(Records excerpted from a collection)
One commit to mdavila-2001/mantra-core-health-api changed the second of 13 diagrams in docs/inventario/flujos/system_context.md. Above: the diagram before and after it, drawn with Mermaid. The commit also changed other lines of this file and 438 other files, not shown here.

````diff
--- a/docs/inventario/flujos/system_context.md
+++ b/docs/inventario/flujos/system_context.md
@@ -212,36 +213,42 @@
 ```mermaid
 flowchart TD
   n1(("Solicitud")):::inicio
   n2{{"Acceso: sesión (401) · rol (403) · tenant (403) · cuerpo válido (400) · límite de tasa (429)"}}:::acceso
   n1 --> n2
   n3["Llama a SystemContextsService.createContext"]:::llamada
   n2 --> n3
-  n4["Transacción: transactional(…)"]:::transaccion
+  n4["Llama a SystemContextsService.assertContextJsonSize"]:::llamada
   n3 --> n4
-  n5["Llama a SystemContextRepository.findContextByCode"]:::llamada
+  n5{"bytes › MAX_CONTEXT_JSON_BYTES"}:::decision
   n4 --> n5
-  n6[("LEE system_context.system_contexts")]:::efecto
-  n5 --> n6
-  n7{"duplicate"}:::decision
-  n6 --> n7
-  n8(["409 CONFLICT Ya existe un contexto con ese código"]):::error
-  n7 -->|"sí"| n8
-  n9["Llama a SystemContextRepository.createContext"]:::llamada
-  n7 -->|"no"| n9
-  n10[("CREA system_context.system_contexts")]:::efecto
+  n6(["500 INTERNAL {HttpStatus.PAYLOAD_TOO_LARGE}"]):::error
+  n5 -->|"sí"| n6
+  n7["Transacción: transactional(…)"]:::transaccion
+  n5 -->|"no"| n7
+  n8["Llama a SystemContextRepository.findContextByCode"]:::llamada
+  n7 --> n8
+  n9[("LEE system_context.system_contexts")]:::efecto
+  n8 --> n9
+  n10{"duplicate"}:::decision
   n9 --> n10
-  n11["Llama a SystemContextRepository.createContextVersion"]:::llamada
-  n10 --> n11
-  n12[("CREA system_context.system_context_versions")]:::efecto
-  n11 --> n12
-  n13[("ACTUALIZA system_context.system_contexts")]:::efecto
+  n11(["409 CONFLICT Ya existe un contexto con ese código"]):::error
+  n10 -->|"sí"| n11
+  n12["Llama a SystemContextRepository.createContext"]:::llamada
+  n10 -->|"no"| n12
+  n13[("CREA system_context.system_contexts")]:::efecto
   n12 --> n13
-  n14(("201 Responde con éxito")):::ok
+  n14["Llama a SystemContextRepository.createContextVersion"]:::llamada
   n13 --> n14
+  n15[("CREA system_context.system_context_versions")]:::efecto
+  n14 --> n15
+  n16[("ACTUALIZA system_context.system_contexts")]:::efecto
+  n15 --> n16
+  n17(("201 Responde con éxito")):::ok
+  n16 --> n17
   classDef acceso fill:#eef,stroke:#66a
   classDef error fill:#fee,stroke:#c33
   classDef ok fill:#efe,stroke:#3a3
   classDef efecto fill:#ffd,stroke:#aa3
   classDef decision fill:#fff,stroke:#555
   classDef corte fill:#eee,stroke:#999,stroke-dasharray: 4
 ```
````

_PROBLEM DESCRIPTION_
With "efecto" as the string to look for, count the matching lines above and give the number by itself.

_TASK RESPONSE_
9